# Image comparison data
┄┄┄┄┄┄┄┄┄┄┄┄┄┄┄┄┄┄┄┄

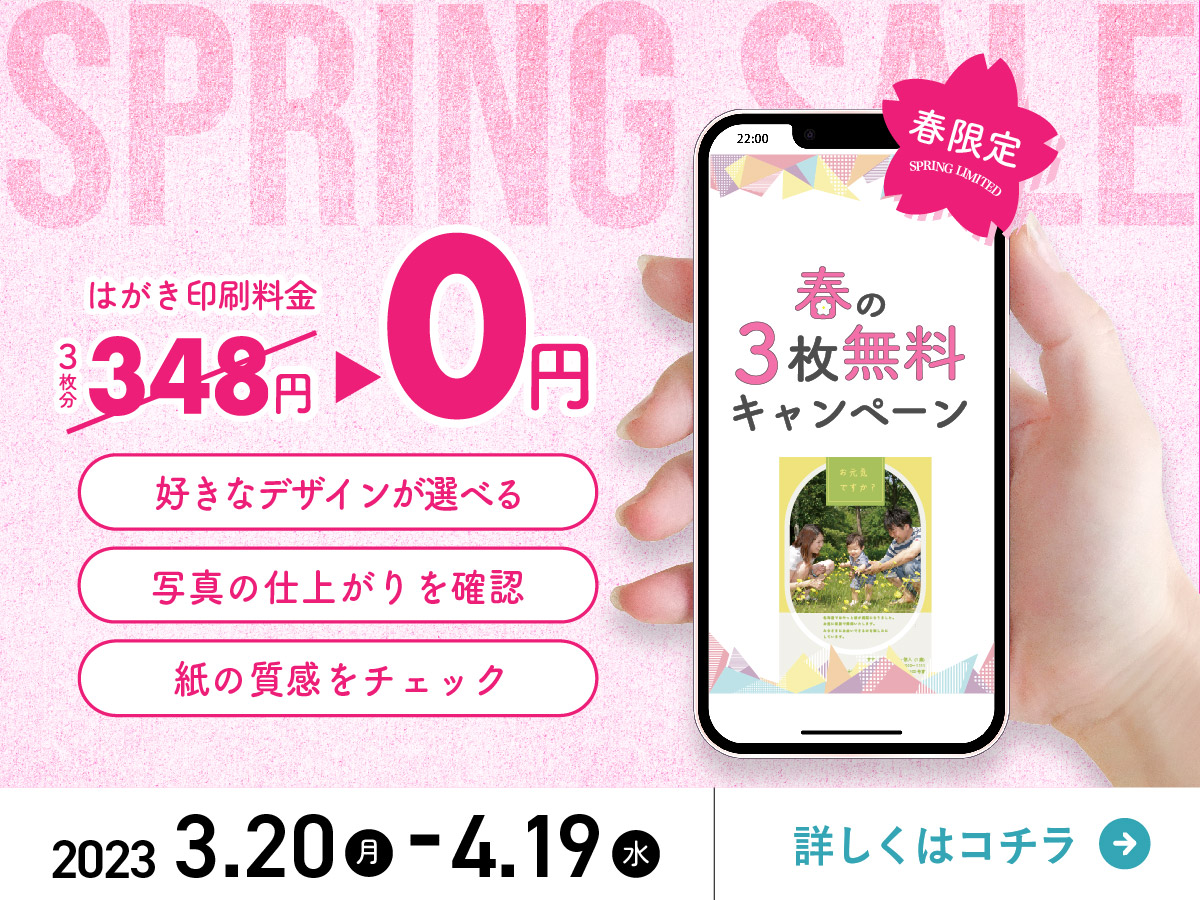
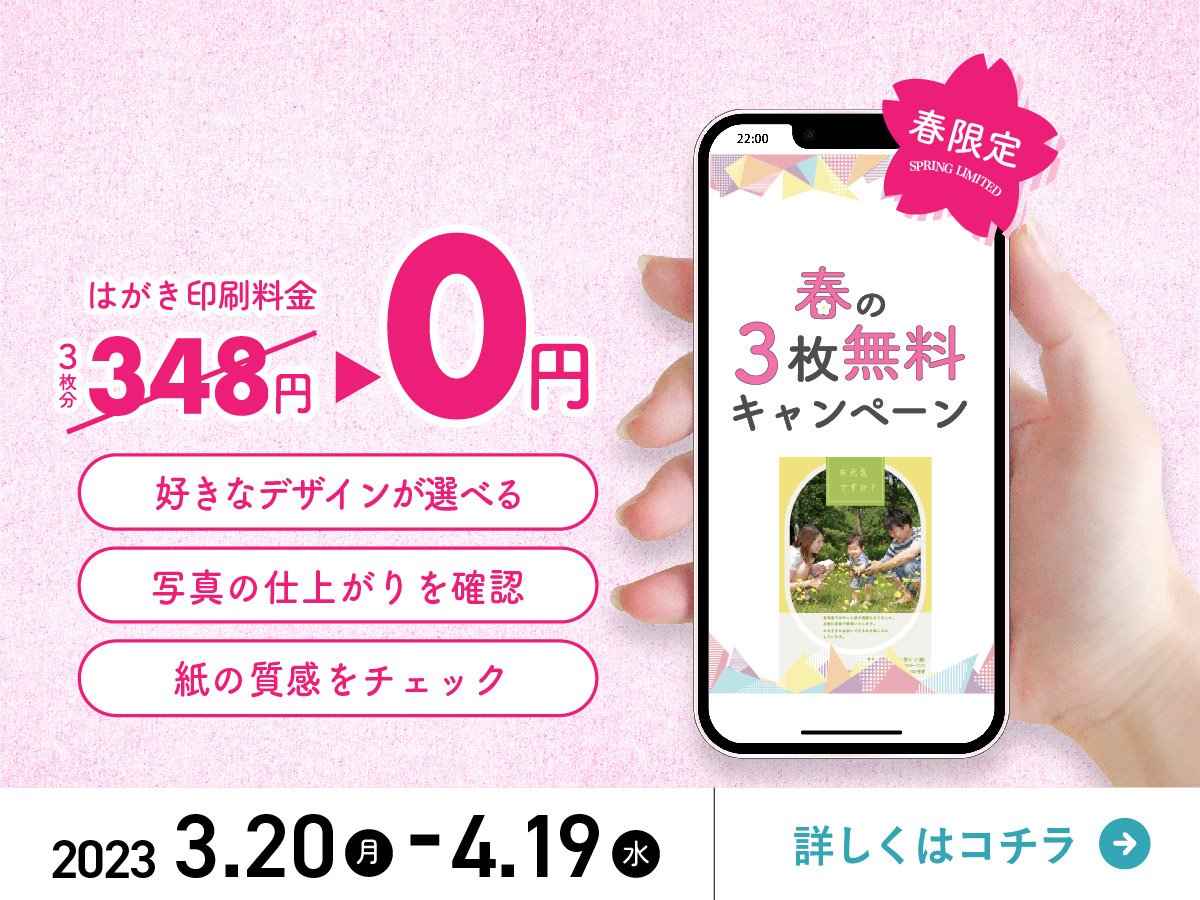
公開

Changed region(s): [[0.0, 0.0, 0.5858, 0.2489], [0.8325, 0.0, 1.0, 0.2489], [0.6167, 0.0, 0.8633, 0.1244]]

diff --git a/works/spring.html b/works/spring.html
@@ -84,14 +84,15 @@
             </div>
         </div>
         <div class="text_wrap">
-            <div class="wrap_mock fade-Trigger"><img src="images/spring sale.jpg" alt="春のキャンペーン"></div>
+            <div class="wrap_mock fade-Trigger"><img src="images/springsale.jpg" alt="春のキャンペーン"></div>
             <h3>キャンペーンバナー</h3>
             <div class="text_top">
                 <div class="text_box"></div>
                 <p>制作のPOINT</p>
             </div>
             <div class="text_inner">
-                <p>春のキャンペーンバナーを作成しました。<br>春を感じられるデザインとお得さが伝わるようなデザインに仕上げました。
+                <p>春のキャンペーンバナーを作成しました。<br>春だけの特別なキャンペーンだと伝わるように、背景にインパクトのあるSPRING
+                    SALEを配置したり所々に桜のあしらいを取り入れています。<br>何がどれだけお得なのか？を一目見てわかるようなデザインを心がけて作成いたしました。
                 </p>
             </div>
         </div>

diff --git a/works/index.html b/works/index.html
@@ -75,8 +75,7 @@
                 </li>
                 <li class="fade-Trigger"><a href="./nenga_lp.html"><img src="images/nenga_lp.jpg" alt="年賀状_LP"></a>
                 </li>
-                <li class="fade-Trigger"><a href="./spring.html"><img src="images/spring300@2x-100.jpg"
-                            alt="春のキャンペーン"></a>
+                <li class="fade-Trigger"><a href="./spring.html"><img src="images/spring300.jpg" alt="春のキャンペーン"></a>
                 </li>
             </ul>
         </div>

┄┄┄┄┄┄┄┄┄┄┄┄┄┄┄┄┄┄┄┄

# Task directions
Now copy each line of the entries that mentions "href".

# Output for this task
                 <li class="fade-Trigger"><a href="./nenga_lp.html"><img src="images/nenga_lp.jpg" alt="年賀状_LP"></a>
-                <li class="fade-Trigger"><a href="./spring.html"><img src="images/spring300@2x-100.jpg"
+                <li class="fade-Trigger"><a href="./spring.html"><img src="images/spring300.jpg" alt="春のキャンペーン"></a>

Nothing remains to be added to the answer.